WHAT IS NEEDED –
For the material that follows, state the number of lines where "Dictionary" occurs, and add nothing.

(RECORDS SUPPLIED)

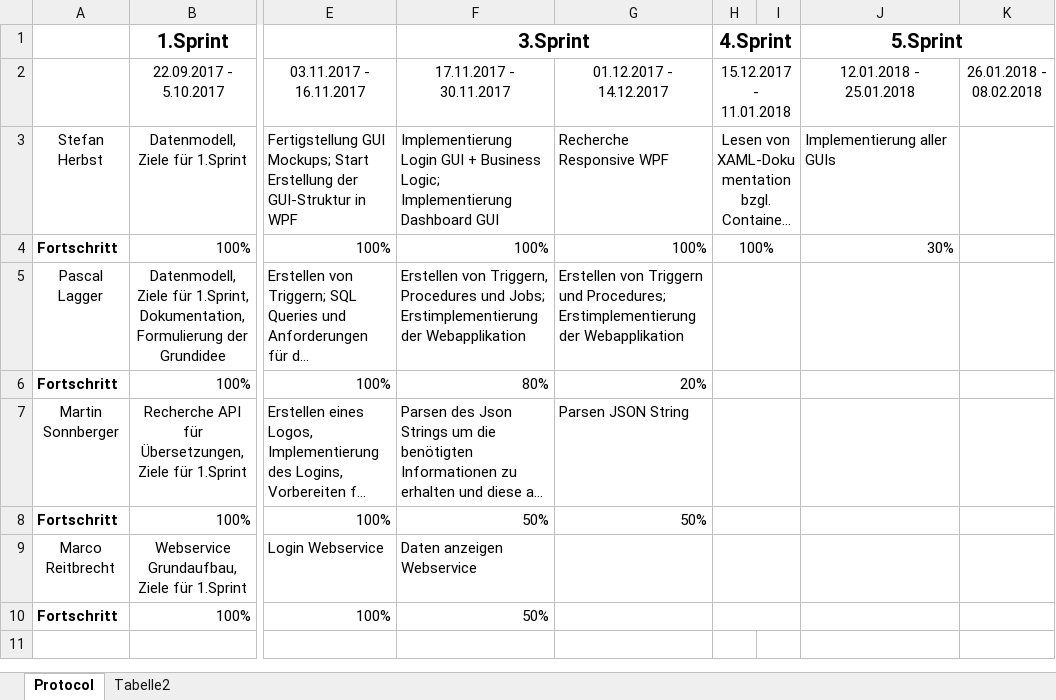
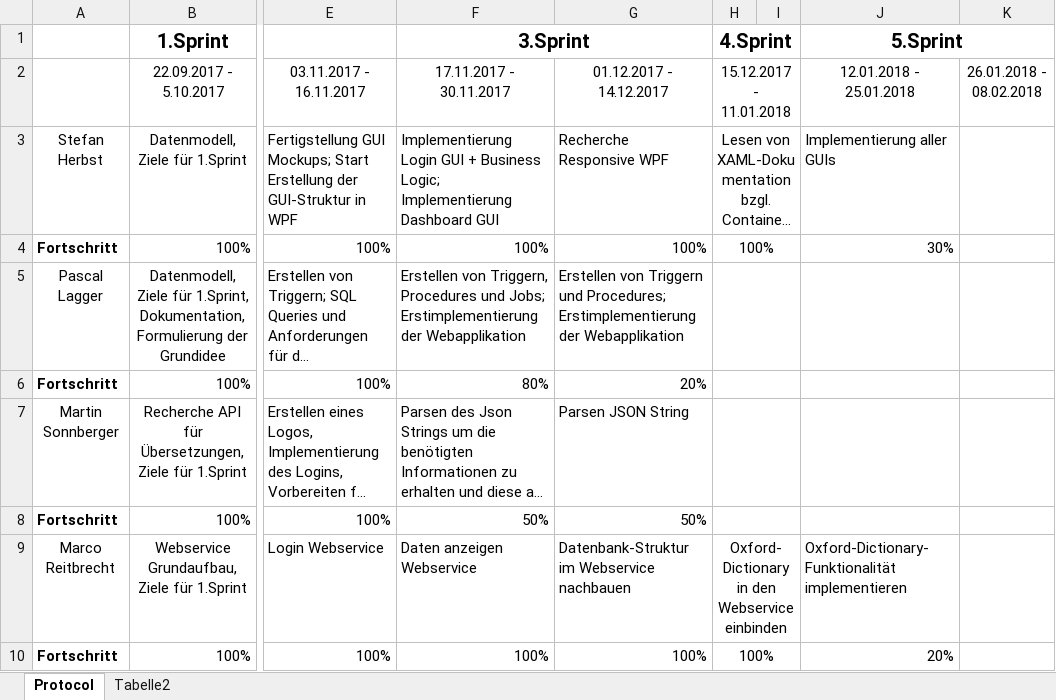
Before and after one commit to herbsts/BSD_Project, an Excel workbook: doku/Protocol.xlsx, sheet Protocol, drawn as a sheet; only a part is shown, gaps mark what is left out; long unchanged cells end in …; values as stored, in another font and other column widths than the file's, no borders; conditional formats not drawn; the diff names each change by its address in the sheet, - before the commit and + after, or states it on an @@ line.

Commit message:
entries by reitbrem

```diff
--- a/doku/Protocol.xlsx (sheet Protocol)
+++ b/doku/Protocol.xlsx (sheet Protocol)
-G9 (01.12.2017 - 14.12.2017): (empty)
+G9 (01.12.2017 - 14.12.2017): Datenbank-Struktur im Webservice nachbauen
-H9 (15.12.2017 - 11.01.2018): (empty)
+H9 (15.12.2017 - 11.01.2018): Oxford-Dictionary in den Webservice einbinden
-J9 (12.01.2018 - 25.01.2018): (empty)
+J9 (12.01.2018 - 25.01.2018): Oxford-Dictionary-Funktionalität implementieren
-F10 (17.11.2017 - 30.11.2017): 50%
+F10 (17.11.2017 - 30.11.2017): 100%
-G10 (01.12.2017 - 14.12.2017): (empty)
+G10 (01.12.2017 - 14.12.2017): 100%
-H10 (15.12.2017 - 11.01.2018): (empty)
+H10 (15.12.2017 - 11.01.2018): 100%
-J10 (12.01.2018 - 25.01.2018): (empty)
+J10 (12.01.2018 - 25.01.2018): 20%
```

(End RECORDS SUPPLIED)

EXERCISE SOLUTION –
2